(DATA Opens)
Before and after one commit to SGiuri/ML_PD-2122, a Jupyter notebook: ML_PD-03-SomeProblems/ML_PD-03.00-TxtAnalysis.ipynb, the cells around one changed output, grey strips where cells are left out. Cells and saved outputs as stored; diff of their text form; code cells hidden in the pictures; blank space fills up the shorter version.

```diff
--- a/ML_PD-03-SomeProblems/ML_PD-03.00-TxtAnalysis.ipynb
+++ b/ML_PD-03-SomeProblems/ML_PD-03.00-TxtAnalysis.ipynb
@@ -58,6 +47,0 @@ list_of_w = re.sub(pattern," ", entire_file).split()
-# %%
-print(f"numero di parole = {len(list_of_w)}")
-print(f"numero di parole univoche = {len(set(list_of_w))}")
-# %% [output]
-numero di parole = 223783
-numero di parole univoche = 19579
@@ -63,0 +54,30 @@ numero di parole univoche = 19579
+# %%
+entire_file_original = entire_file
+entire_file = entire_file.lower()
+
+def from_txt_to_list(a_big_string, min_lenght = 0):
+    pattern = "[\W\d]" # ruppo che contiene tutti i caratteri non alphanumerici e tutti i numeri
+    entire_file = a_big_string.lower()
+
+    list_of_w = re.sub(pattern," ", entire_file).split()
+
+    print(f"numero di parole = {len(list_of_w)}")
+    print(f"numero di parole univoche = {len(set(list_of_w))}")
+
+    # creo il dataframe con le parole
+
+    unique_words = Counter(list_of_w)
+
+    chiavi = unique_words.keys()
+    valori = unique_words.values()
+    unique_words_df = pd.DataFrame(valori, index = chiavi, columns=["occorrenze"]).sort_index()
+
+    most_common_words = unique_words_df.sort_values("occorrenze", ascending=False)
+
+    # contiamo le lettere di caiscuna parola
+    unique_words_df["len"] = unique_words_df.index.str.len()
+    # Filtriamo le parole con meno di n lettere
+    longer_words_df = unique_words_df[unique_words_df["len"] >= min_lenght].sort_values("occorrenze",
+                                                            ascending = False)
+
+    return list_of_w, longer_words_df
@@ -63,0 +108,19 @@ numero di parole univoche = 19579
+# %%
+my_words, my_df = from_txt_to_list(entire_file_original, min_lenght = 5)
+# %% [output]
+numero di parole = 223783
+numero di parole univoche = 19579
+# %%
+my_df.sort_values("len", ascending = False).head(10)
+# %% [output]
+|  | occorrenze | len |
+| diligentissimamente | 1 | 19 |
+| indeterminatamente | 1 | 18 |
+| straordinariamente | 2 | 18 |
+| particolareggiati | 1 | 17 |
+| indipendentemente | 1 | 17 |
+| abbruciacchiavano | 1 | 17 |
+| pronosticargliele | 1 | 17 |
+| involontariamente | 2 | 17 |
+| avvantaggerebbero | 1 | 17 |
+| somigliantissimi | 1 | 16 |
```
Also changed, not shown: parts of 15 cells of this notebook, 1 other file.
(DATA Closes)
**EXERCISE INSTRUCTIONS:** Looking at the listing above, count every line in which the string "print" appears, and give only that count.

**OUTPUT OF THE EXERCISE:** 4